- Opening Delimiter -

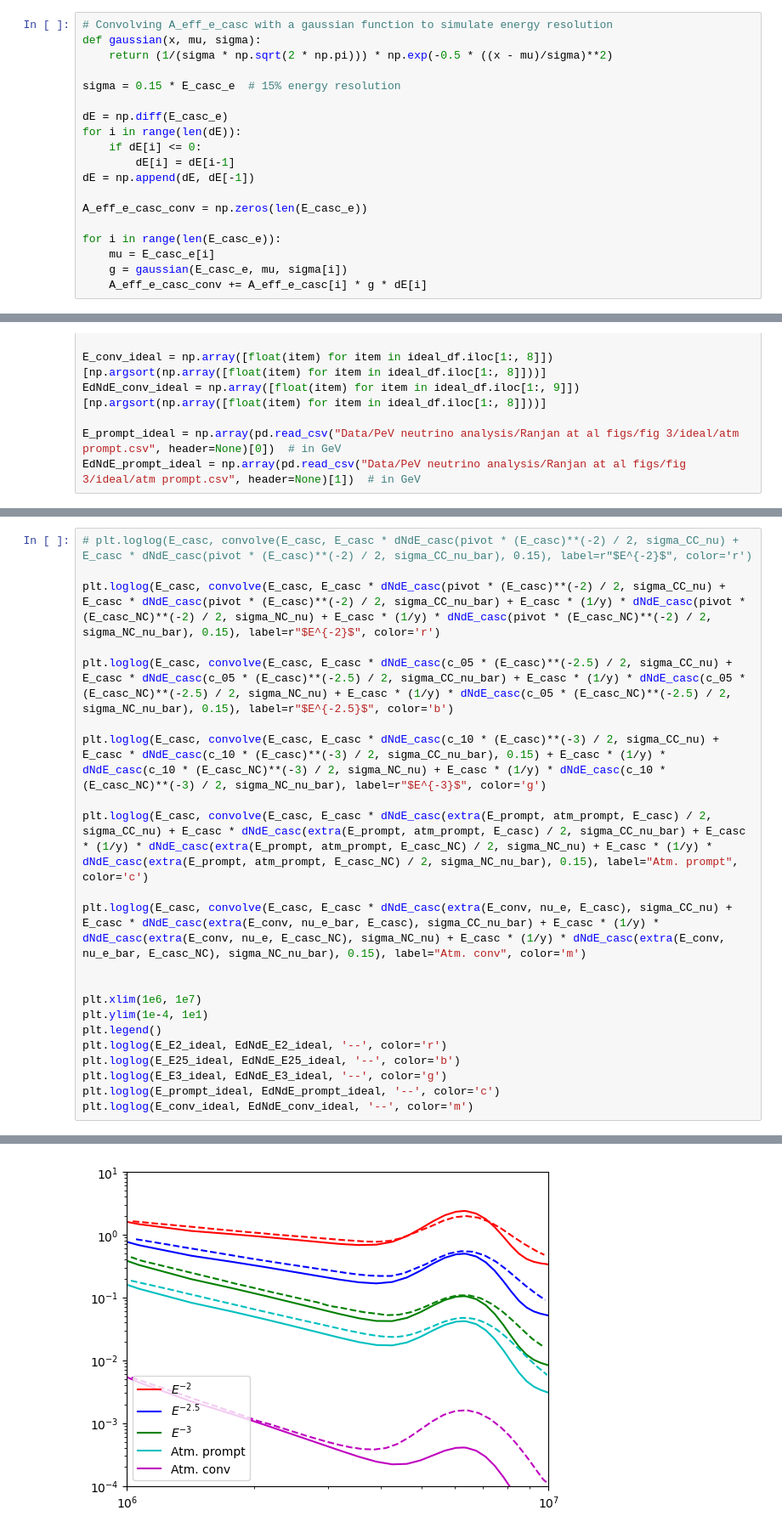
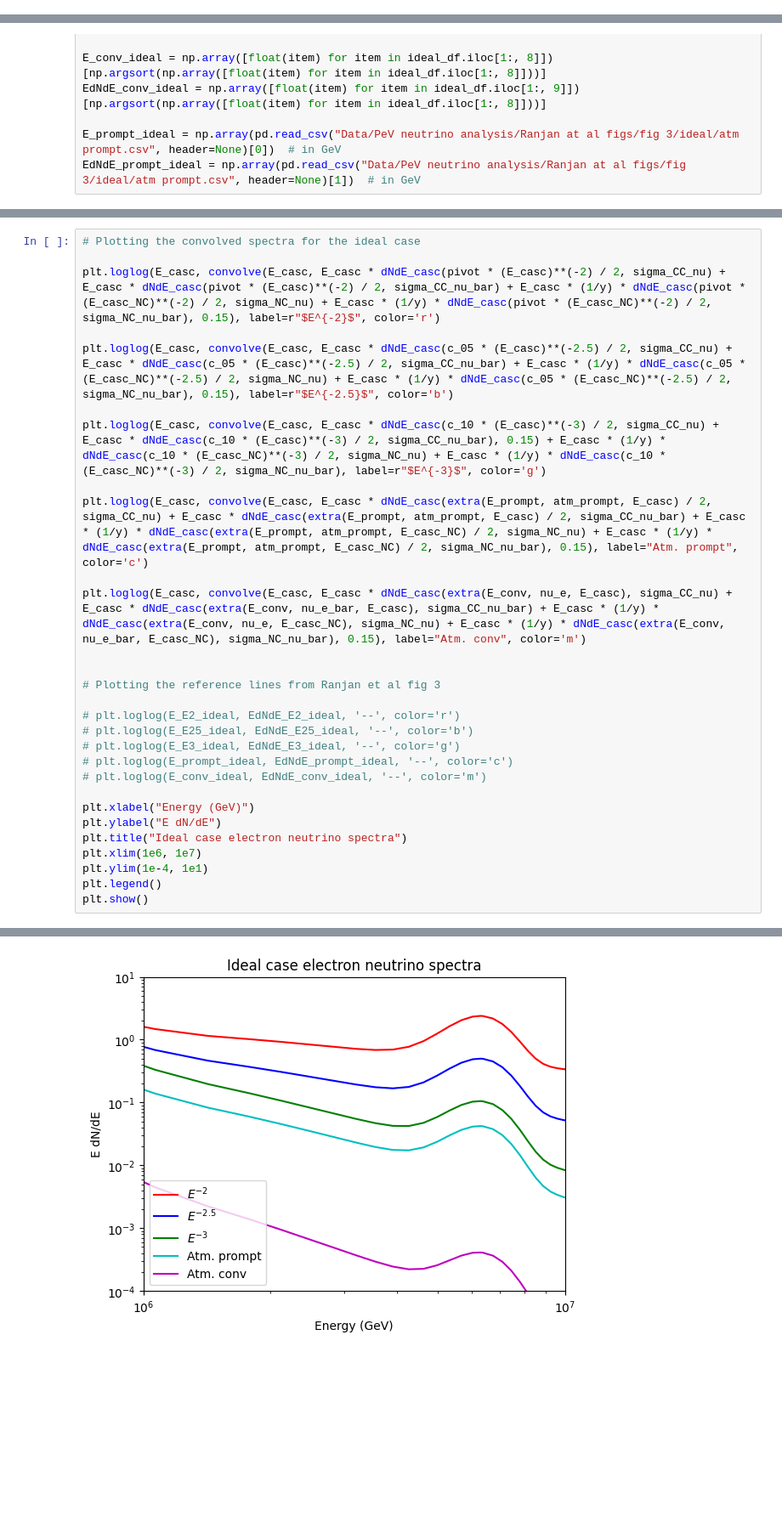
Before and after one commit to Booritth-Balaji/Neutrino-Research-Thesis, a Jupyter notebook: graph.ipynb, the cells around one changed output, grey strips where cells are left out. Shown at 85% size. Saved outputs shown, nothing was run; the diff lists cells and outputs as text; blank space fills up the shorter version.

```diff
--- a/graph.ipynb
+++ b/graph.ipynb
@@ -196,22 +195,3 @@ A_eff_e_casc = np.array(A_eff_e[1]) * 10000  # in cm^2
-# %%
-# Convolving A_eff_e_casc with a gaussian function to simulate energy resolution
-def gaussian(x, mu, sigma):
-    return (1/(sigma * np.sqrt(2 * np.pi))) * np.exp(-0.5 * ((x - mu)/sigma)**2)
-
-sigma = 0.15 * E_casc_e  # 15% energy resolution
-
-dE = np.diff(E_casc_e)
-for i in range(len(dE)):
-    if dE[i] <= 0:
-        dE[i] = dE[i-1]
-dE = np.append(dE, dE[-1])
-
-A_eff_e_casc_conv = np.zeros(len(E_casc_e))
-
-for i in range(len(E_casc_e)):
-    mu = E_casc_e[i]
-    g = gaussian(E_casc_e, mu, sigma[i])
-    A_eff_e_casc_conv += A_eff_e_casc[i] * g * dE[i]
 # %%
 # Making a convolution function
 
@@ -464,7 +354,7 @@ def integrand(sigma):
 def dNdE_casc(flux, sigma):
     return 2 * np.pi * rho_ice * N_A * V_ice * T * flux * sigma * integrand(sigma)
 # %%
-# plt.loglog(E_casc, convolve(E_casc, E_casc * dNdE_casc(pivot * (E_casc)**(-2) / 2, sigma_CC_nu) + E_casc * dNdE_casc(pivot * (E_casc)**(-2) / 2, sigma_CC_nu_bar), 0.15), label=r"$E^{-2}$", color='r')
+# Plotting the convolved spectra for the ideal case
 
 plt.loglog(E_casc, convolve(E_casc, E_casc * dNdE_casc(pivot * (E_casc)**(-2) / 2, sigma_CC_nu) + E_casc * dNdE_casc(pivot * (E_casc)**(-2) / 2, sigma_CC_nu_bar) + E_casc * (1/y) * dNdE_casc(pivot * (E_casc_NC)**(-2) / 2, sigma_NC_nu) + E_casc * (1/y) * dNdE_casc(pivot * (E_casc_NC)**(-2) / 2, sigma_NC_nu_bar), 0.15), label=r"$E^{-2}$", color='r')
 
@@ -477,12 +367,19 @@ plt.loglog(E_casc, convolve(E_casc, E_casc * dNdE_casc(extra(E_prompt, atm_promp
 plt.loglog(E_casc, convolve(E_casc, E_casc * dNdE_casc(extra(E_conv, nu_e, E_casc), sigma_CC_nu) + E_casc * dNdE_casc(extra(E_conv, nu_e_bar, E_casc), sigma_CC_nu_bar) + E_casc * (1/y) * dNdE_casc(extra(E_conv, nu_e, E_casc_NC), sigma_NC_nu) + E_casc * (1/y) * dNdE_casc(extra(E_conv, nu_e_bar, E_casc_NC), sigma_NC_nu_bar), 0.15), label="Atm. conv", color='m')
 
 
+# Plotting the reference lines from Ranjan et al fig 3
+
+# plt.loglog(E_E2_ideal, EdNdE_E2_ideal, '--', color='r')
+# plt.loglog(E_E25_ideal, EdNdE_E25_ideal, '--', color='b')
+# plt.loglog(E_E3_ideal, EdNdE_E3_ideal, '--', color='g')
+# plt.loglog(E_prompt_ideal, EdNdE_prompt_ideal, '--', color='c')
+# plt.loglog(E_conv_ideal, EdNdE_conv_ideal, '--', color='m')
+
+plt.xlabel("Energy (GeV)")
+plt.ylabel("E dN/dE")
+plt.title("Ideal case electron neutrino spectra")
 plt.xlim(1e6, 1e7)
 plt.ylim(1e-4, 1e1)
 plt.legend()
-plt.loglog(E_E2_ideal, EdNdE_E2_ideal, '--', color='r')
-plt.loglog(E_E25_ideal, EdNdE_E25_ideal, '--', color='b')
-plt.loglog(E_E3_ideal, EdNdE_E3_ideal, '--', color='g')
-plt.loglog(E_prompt_ideal, EdNdE_prompt_ideal, '--', color='c')
-plt.loglog(E_conv_ideal, EdNdE_conv_ideal, '--', color='m')
+plt.show()
 # %% [output]
@@ -490,4 +386,4 @@ plt.loglog(E_conv_ideal, EdNdE_conv_ideal, '--', color='m')
-[figure, old version]
+[figure, new version]
 # %% [markdown]
 ---
 
```
Also changed, not shown: parts of 29 cells of this notebook, 4 other files.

- Closing Delimiter -

Your answer should consist of the lines from the material that contain "figure".

-[figure, old version]
+[figure, new version]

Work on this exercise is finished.